_EXERCISE GOAL:_
Gather the lines from the material that contain "values".

MATERIALS PROVIDED section start

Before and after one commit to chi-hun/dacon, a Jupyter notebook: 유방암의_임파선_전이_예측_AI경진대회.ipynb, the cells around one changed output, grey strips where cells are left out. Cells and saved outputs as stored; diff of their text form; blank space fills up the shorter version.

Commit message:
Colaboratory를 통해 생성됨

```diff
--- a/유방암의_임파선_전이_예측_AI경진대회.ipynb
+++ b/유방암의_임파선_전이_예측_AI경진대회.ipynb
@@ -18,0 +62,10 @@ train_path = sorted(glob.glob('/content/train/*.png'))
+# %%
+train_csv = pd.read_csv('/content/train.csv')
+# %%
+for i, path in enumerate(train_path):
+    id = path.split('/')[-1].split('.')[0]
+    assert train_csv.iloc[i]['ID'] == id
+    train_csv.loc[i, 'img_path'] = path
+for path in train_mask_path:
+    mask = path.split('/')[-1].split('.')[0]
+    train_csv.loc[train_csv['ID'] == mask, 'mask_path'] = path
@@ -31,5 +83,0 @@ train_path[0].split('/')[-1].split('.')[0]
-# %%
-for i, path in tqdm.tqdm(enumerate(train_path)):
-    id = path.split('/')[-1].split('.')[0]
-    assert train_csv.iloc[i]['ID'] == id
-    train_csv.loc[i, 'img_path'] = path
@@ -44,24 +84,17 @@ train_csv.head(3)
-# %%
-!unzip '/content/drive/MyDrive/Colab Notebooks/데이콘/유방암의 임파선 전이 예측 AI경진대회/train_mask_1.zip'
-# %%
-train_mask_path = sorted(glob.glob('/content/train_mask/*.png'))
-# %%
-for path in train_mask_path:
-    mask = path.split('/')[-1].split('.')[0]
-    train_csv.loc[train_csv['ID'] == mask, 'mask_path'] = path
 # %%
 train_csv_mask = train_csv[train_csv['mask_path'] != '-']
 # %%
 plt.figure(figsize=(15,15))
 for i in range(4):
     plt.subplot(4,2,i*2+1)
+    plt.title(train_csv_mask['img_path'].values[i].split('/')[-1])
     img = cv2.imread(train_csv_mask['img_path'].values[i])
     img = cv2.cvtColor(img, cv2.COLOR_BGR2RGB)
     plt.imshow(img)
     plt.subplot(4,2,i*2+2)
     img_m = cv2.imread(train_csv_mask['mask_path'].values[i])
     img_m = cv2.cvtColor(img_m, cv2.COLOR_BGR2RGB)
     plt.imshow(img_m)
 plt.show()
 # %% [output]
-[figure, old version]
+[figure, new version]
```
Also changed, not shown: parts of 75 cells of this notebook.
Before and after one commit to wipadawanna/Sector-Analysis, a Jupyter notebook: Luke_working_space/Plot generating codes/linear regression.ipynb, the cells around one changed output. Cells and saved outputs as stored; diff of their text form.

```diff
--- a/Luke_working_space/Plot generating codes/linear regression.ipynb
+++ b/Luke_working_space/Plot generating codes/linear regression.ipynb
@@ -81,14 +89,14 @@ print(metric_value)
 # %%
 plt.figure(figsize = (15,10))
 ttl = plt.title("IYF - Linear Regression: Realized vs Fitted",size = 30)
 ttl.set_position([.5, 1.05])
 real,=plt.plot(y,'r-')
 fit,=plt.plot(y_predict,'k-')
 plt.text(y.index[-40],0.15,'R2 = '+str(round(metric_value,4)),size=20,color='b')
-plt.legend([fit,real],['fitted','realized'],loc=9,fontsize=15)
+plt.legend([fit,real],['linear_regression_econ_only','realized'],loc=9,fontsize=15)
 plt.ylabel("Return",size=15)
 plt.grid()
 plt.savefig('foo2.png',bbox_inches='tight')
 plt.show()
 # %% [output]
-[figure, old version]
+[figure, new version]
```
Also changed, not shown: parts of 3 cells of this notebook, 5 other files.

MATERIALS PROVIDED section end

_REPLY:_
+    plt.title(train_csv_mask['img_path'].values[i].split('/')[-1])
     img = cv2.imread(train_csv_mask['img_path'].values[i])
     img_m = cv2.imread(train_csv_mask['mask_path'].values[i])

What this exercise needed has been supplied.